In “Lady Dee,” the real antagonist is your music business low-life Nick Rowland. Everyone he touches ends up damaged or dead.
The Rowland guy is an amalgam of all of the kind of sordid, unpleasant hangers-on that would attach themselves to something they thought was vital and energetic and young. The Rowland character is about five or six different people. There’s one of the Rowlands that is dead – I think the others are all alive.
Thrills' late singer Barb Kitson is compelling, kinetic and driven — but she’s also obsessed in ways that don’t benefit the band and then ultimately falls prey to heroin.
I’ve taken some s*** about outing her as a junkie. But I played in a band with her. She was not a celebrity; Thrills was not a famous band. I think that people have an image of her a certain way from seeing us playing clubs. To me she’s a human being and human beings have faults. She had pluses and minuses and she had a problem with narcotics. So do the rest of your f****** idols. Why are you taking it out on me or on her?
And in your defense you lay into yourself pretty well in the most caustic and self-flagellating way.
Oh yeah, I was telling the truth. I don’t come out looking too good in that thing.
You seem to be no fan of Boston anymore. Is it a case of what went down here then or what the city is now?

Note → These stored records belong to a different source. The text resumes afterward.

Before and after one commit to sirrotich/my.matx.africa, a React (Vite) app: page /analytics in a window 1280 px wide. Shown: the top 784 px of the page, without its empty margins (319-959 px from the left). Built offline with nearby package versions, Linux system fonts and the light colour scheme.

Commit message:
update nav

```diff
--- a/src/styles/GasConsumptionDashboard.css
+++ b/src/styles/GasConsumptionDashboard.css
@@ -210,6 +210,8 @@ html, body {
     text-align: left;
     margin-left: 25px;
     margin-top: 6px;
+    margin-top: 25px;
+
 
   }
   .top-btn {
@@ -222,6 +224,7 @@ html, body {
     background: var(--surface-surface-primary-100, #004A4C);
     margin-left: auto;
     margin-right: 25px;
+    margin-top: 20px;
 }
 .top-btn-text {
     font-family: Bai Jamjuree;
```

I have to admit that I’d been away for a while the first time I came back and I took a look at it and this is like a Disney-fied version of where I grew up. There’s a certain point in your life you get over it. Like when you have sex with an old girlfriend. It’s still sex, which is OK, but you don’t love her anymore. You don’t feel for her what you once did. That’s how I feel about Boston.
(Full disclosure: I am mentioned in two passages in the book.)
Jim Sullivan is a former Boston Globe arts and music staff writer who pens the arts-events website jimsullivanink.com and contributes to various publications, TV and radio outlets. He hosts the monthly music/interview show "Boston Rock/Talk" on Xfinity On Demand.